===== SOURCE MATERIAL
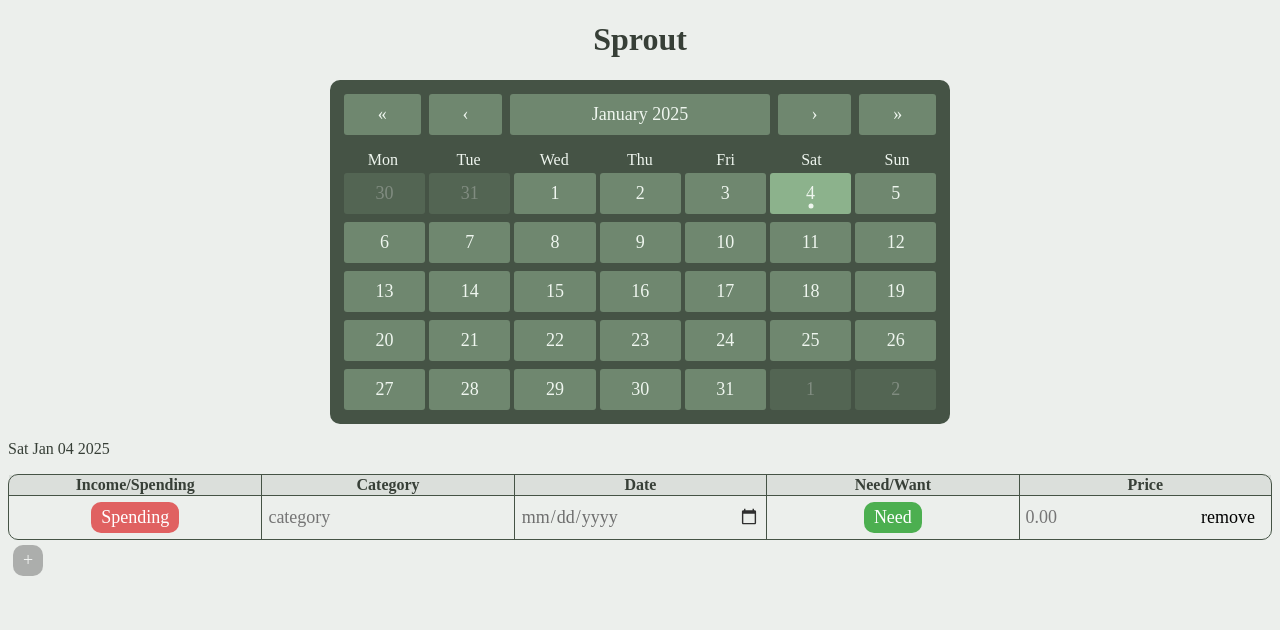
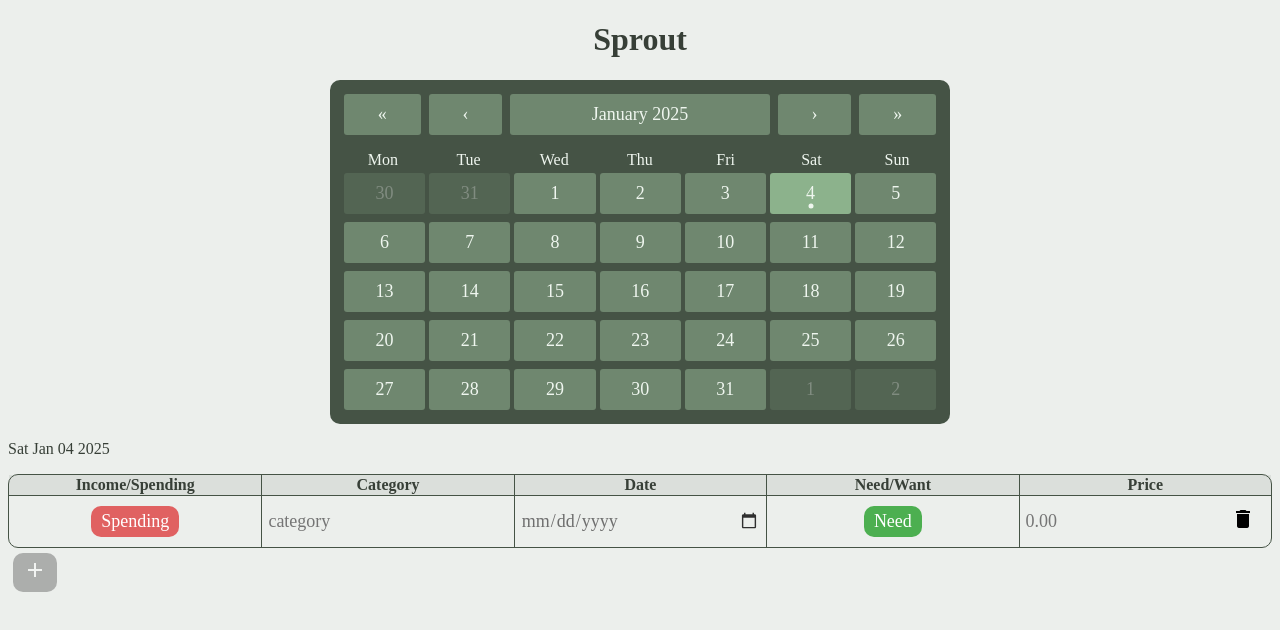
Before and after one commit to Fishfinna/sprouts, a React (Vite) app: page / in a window 1280 px wide. Shown: the top 630 px of the page. Built offline with nearby package versions, Linux system fonts and the light colour scheme; a web font is replaced by a local one.

Commit message:
added icons

```diff
--- a/index.html
+++ b/index.html
@@ -3,6 +3,7 @@
     <head>
         <meta charset="UTF-8">
         <link rel="icon" type="image/svg+xml" href="/vite.svg">
+        <link href="https://fonts.googleapis.com/icon?family=Material+Icons" rel="stylesheet">
         <meta name="viewport" content="width=device-width, initial-scale=1.0">
         <title>sprout</title>
     </head>
--- a/src/components/table/table.tsx
+++ b/src/components/table/table.tsx
@@ -139,7 +139,7 @@
                       removeRow(rowIndex);
                     }}
                   >
-                    remove
+                    <span className="material-icons">delete</span>
                   </button>
                 </div>
               </td>
@@ -148,7 +148,7 @@
         </tbody>
       </table>
       <button onClick={addRow} className="gray add-row-button">
-        +
+        <span className="material-icons">add</span>
       </button>
     </div>
   );
```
==========
With pictures excluded, the material is to be written out exactly as given.

Before and after one commit to Fishfinna/sprouts, a React (Vite) app: page / in a window 1280 px wide. Shown: the top 630 px of the page. Built offline with nearby package versions, Linux system fonts and the light colour scheme; a web font is replaced by a local one.

Commit message:
added icons

```diff
--- a/index.html
+++ b/index.html
@@ -3,6 +3,7 @@
     <head>
         <meta charset="UTF-8">
         <link rel="icon" type="image/svg+xml" href="/vite.svg">
+        <link href="https://fonts.googleapis.com/icon?family=Material+Icons" rel="stylesheet">
         <meta name="viewport" content="width=device-width, initial-scale=1.0">
         <title>sprout</title>
     </head>
--- a/src/components/table/table.tsx
+++ b/src/components/table/table.tsx
@@ -139,7 +139,7 @@
                       removeRow(rowIndex);
                     }}
                   >
-                    remove
+                    <span className="material-icons">delete</span>
                   </button>
                 </div>
               </td>
@@ -148,7 +148,7 @@
         </tbody>
       </table>
       <button onClick={addRow} className="gray add-row-button">
-        +
+        <span className="material-icons">add</span>
       </button>
     </div>
   );
```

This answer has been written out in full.